**Work item:** Going through the data below, tally every line where the string "resources" occurs, then give only the tally.

**Data:**
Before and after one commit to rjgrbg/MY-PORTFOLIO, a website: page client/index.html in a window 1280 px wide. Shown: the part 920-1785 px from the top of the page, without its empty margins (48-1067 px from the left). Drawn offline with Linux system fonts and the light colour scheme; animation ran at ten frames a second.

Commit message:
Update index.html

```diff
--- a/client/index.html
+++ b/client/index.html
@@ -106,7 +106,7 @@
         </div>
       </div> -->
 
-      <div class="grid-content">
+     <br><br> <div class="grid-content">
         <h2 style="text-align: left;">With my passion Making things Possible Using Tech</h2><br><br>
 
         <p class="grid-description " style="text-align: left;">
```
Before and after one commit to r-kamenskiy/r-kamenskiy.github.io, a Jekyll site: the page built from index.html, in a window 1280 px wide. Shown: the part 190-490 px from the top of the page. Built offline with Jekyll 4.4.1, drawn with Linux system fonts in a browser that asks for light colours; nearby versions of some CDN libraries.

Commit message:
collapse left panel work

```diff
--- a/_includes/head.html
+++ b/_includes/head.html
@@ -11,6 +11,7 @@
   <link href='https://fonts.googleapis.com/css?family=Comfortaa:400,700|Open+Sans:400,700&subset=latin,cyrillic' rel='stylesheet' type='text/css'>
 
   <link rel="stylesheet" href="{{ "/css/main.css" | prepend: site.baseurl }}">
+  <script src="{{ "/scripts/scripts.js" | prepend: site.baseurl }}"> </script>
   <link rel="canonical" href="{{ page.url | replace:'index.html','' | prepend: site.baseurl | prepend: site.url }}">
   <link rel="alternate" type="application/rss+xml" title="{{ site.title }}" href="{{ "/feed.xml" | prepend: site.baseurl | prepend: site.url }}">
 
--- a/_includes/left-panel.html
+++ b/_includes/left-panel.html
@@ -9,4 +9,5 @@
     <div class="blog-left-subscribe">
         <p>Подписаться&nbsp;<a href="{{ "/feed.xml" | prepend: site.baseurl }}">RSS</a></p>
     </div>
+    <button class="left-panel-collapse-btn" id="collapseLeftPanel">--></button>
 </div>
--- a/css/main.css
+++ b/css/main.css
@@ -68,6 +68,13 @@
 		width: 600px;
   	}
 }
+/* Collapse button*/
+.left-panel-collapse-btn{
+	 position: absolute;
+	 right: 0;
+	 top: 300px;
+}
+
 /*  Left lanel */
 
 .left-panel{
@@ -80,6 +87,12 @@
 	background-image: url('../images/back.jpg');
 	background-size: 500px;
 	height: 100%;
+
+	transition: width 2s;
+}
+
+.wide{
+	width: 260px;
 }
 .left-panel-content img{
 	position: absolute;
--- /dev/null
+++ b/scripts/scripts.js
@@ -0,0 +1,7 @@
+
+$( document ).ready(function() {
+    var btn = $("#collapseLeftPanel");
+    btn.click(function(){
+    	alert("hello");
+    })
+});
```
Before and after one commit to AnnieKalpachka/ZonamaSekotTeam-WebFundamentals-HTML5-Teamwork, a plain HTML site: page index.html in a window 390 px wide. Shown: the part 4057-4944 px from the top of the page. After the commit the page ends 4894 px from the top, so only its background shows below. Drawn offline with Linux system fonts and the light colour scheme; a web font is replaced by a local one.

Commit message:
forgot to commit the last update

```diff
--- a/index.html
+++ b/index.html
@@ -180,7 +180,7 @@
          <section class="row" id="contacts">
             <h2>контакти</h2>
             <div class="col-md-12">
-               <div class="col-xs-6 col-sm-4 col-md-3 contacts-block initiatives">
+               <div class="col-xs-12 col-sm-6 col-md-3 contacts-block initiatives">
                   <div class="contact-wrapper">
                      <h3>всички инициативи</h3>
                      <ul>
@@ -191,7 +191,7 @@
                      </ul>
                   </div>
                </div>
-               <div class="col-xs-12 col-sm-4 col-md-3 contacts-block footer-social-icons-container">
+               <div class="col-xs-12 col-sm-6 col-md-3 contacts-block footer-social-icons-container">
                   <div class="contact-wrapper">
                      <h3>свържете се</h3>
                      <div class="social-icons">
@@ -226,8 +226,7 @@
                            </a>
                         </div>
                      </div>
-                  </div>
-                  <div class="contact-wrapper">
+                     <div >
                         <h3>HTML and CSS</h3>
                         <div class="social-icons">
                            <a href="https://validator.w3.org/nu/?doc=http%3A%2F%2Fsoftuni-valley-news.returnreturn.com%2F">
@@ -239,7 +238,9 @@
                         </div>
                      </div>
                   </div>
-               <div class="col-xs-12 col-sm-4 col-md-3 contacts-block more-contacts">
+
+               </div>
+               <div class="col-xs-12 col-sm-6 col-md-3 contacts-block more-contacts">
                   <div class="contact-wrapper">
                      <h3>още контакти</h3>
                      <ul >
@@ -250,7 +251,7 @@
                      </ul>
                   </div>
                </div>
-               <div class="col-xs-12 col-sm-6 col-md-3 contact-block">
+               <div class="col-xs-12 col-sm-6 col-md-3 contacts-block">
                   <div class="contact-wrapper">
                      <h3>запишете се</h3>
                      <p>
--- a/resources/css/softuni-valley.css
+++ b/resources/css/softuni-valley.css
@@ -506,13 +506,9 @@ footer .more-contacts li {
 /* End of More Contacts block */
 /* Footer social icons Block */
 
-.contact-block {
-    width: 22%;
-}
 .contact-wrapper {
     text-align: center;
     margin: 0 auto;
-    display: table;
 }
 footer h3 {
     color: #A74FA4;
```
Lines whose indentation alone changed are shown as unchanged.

**Written response:** 2